In three seasons, Morris has spent time with the Los Angeles Lakers, Los Angeles Clippers, Philadelphia 76ers and Memphis Grizzlies. Over those three years, he has averaged 3.7 PPG and 1.5 APG and his shooting line is .399/.354/.653. Replacing an injured Steve Blake during the 2013 playoffs, Morris played in four games and impressed. He averaged 26.3 MPG and 10.5 PPG, shooting at a 45% clip.
He was drafted out of Michigan with the 41st pick of the 2011 NBA Draft by the Lakers. Standing at 6'5", the 23-year-old can play both point and shooting guard and according to DraftExpress, his ceiling back then was Andre Miller. In Ann Arbor, Morris set a Michigan single-season record for assists with 235 during the 2010-11 season.
Though he wound up a second-rounder, ESPN's Chad Ford was impressed by his pre-draft workout and thought Morris was a sure first-rounder.
Darius Morris looked really, really good in workouts today. He's got a great work ethic and attitude. He's going to be a first rounder.
— Chad Ford (@chadfordinsider) May 4, 2011
Though he's regarded as a combo guard because of his size, Morris plays like a true point guard. He has great ball handling skills and showed he can effectively run an offense in college. His passing is exceptional and his mid-range game is adequate, though his long-range game has been inconsistent thus far. An underrated aspect of his game is his defense. Though he possesses below-average lateral quickness and athleticism, Morris is fundamentally sound and his size certainly helps.

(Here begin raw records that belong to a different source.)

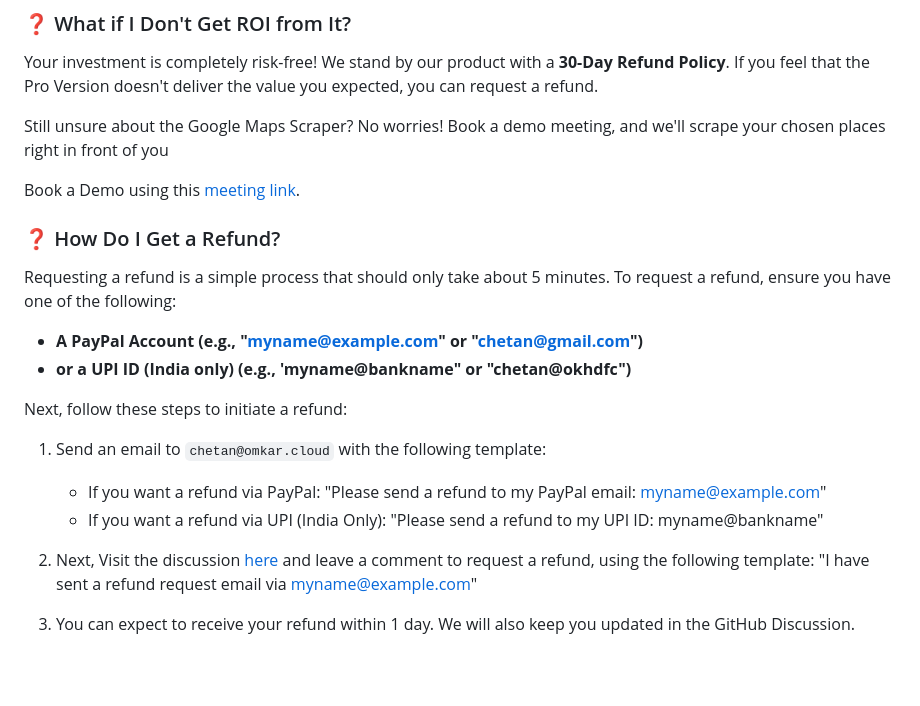
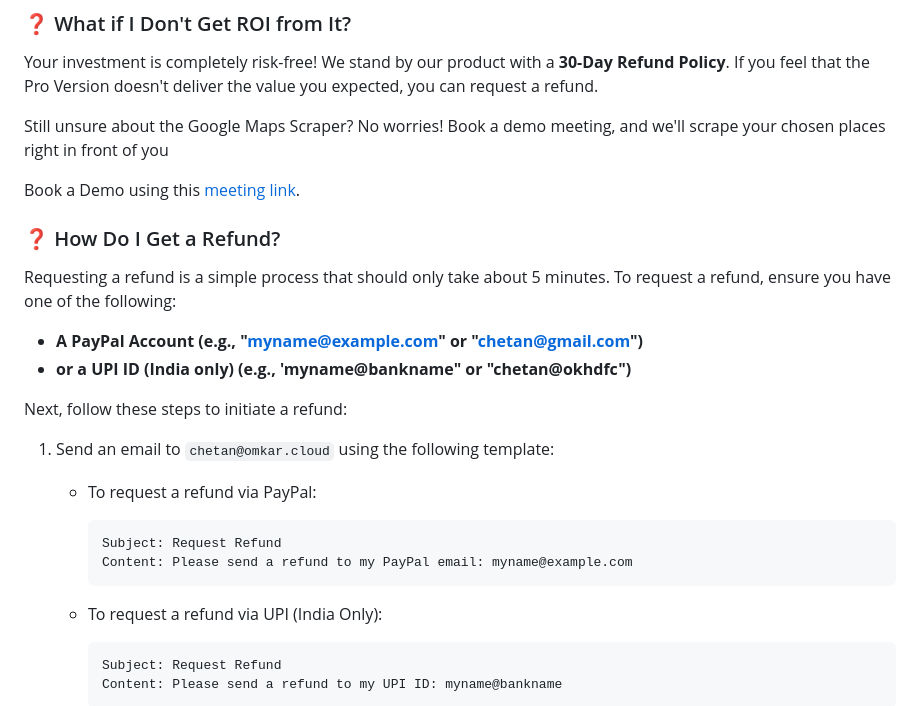
Before and after one commit to omkarcloud/google-maps-scraper, a Markdown page: README.md, the part around one of its changes. Drawn GitHub-style; blank space fills up the shorter version.

````diff
--- a/README.md
+++ b/README.md
@@ -179,7 +179,6 @@ Your investment is completely risk-free! We stand by our product with a **30-Day
 Still unsure about the Google Maps Scraper? No worries! Book a demo meeting, and we'll scrape your chosen places right in front of you
 
 Book a Demo using this [meeting link](https://www.omkar.cloud/l/meet-chetan/).
-
 ### ❓ How Do I Get a Refund?
 
 Requesting a refund is a simple process that should only take about 5 minutes. To request a refund, ensure you have one of the following:
@@ -189,14 +188,17 @@ Requesting a refund is a simple process that should only take about 5 minutes. T
 
 Next, follow these steps to initiate a refund:
 
-1. Send an email to `chetan@omkar.cloud` with the following template:
-   - If you want a refund via PayPal:
-     "Please send a refund to my PayPal email: myname@example.com"
-   - If you want a refund via UPI (India Only):
-     "Please send a refund to my UPI ID: myname@bankname"
+1. Send an email to `chetan@omkar.cloud` using the following template:
 
-2. Next, Visit the discussion [here](https://github.com/omkarcloud/google-maps-scraper/discussions/44) and leave a comment to request a refund, using the following template:
-   "I have sent a refund request email via myname@example.com"
+   - To request a refund via PayPal:
+     ```
+     Subject: Request Refund
+     Content: Please send a refund to my PayPal email: myname@example.com
+     ```
 
-3. You can expect to receive your refund within 1 day. We will also keep you updated in the GitHub Discussion.
+   - To request a refund via UPI (India Only):
+     ```
+     Subject: Request Refund
+     Content: Please send a refund to my UPI ID: myname@bankname
+     ```
 
````
Also changed, not shown: other parts of README.md (+12 -1 lines), screenshots/discussion.png (added), screenshots/email.png (added).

Morris played 15 dominant games with the Rio Grande Valley Vipers last season averaging 22.3 PPG, shooting nearly 53% from the field, and 8.1 APG. In a playoff game against the Iowa Energy, Morris exploded for 51 points and 18 assists. He was 17-26 from the field, including 7-10 from beyond the arc. Here are some highlights from that game:
Morris could be a great find for the Nets. With a non-guaranteed, league minimum contract, he could be yet another valuable trade asset. If the Nets are truly dedicated to trading away their Big-3, Morris is the type of player, or more appropriately a contract, that can make the logistics of a trade work. If they decide to keep him, he could develop into a solid rotation player, playing either shooting guard or the point, for a cheap price. He's still young and should able to fill in the third point guard void left by Jorge Gutierrez after he was traded to Philadelphia.